> **Exercise objective**
Say how many lines of the data contain "main", and nothing more.

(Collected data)
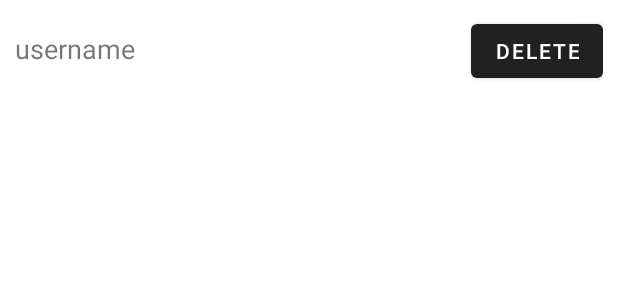
After one commit to zhan6256/SmartCards, an Android app: the layout user_row.xml on its own in the app's theme, with its tools: preview values and no code run, on a phone screen of 412 x 824 dp. The commit adds this screen. Shown: the top 300 px of the screen. Run offline under Robolectric (Android 15) with nearby library versions, the phone set to English and light mode, and no system bars.

Commit message:
Except admin1, all admin user and non-admin user can be deleted by an admin.

```diff
--- a/app/src/main/AndroidManifest.xml
+++ b/app/src/main/AndroidManifest.xml
@@ -14,6 +14,7 @@
         <activity
             android:name=".DashboardActivity"
             android:exported="false" />
+        <activity android:name=".UserListActivity" />
         <activity
             android:name=".AddUserActivity"
             android:exported="false" />
--- a/app/src/main/java/com/daclink/mydemoapplication/Database/UserDAO.java
+++ b/app/src/main/java/com/daclink/mydemoapplication/Database/UserDAO.java
@@ -40,4 +40,7 @@ public interface UserDAO {
     @Query("SELECT * FROM " + GymLogDatabase.USER_TABLE + " WHERE username = :username LIMIT 1")
     User getUserByUsernameSync(String username);
 
+    @Query("SELECT * FROM usertable ORDER BY username")
+    LiveData<List<User>> getAllUsers();
+
 }
--- /dev/null
+++ b/app/src/main/res/layout/user_row.xml
@@ -0,0 +1,23 @@
+<?xml version="1.0" encoding="utf-8"?>
+<LinearLayout xmlns:android="http://schemas.android.com/apk/res/android"
+    android:layout_width="match_parent"
+    android:layout_height="wrap_content"
+    android:orientation="horizontal"
+    android:padding="10dp"
+    android:layout_marginBottom="8dp">
+
+    <TextView
+        android:id="@+id/userRowUsernameTextView"
+        android:layout_width="0dp"
+        android:layout_height="wrap_content"
+        android:layout_weight="1"
+        android:text="username"
+        android:textSize="18sp" />
+
+    <Button
+        android:id="@+id/userRowDeleteButton"
+        android:layout_width="wrap_content"
+        android:layout_height="wrap_content"
+        android:text="Delete" />
+
+</LinearLayout>
```
Also changed, not shown: app/src/main/java/com/daclink/mydemoapplication/DashboardActivity.java (+11 -9 lines), app/src/main/java/com/daclink/mydemoapplication/Database/GymLogRepository.java (+18 -0 lines), app/src/main/java/com/daclink/mydemoapplication/UserListActivity.java (added, +101 -0 lines), app/src/main/res/layout/activity_user_list.xml (added, +13 -0 lines).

> **Exercise output**
6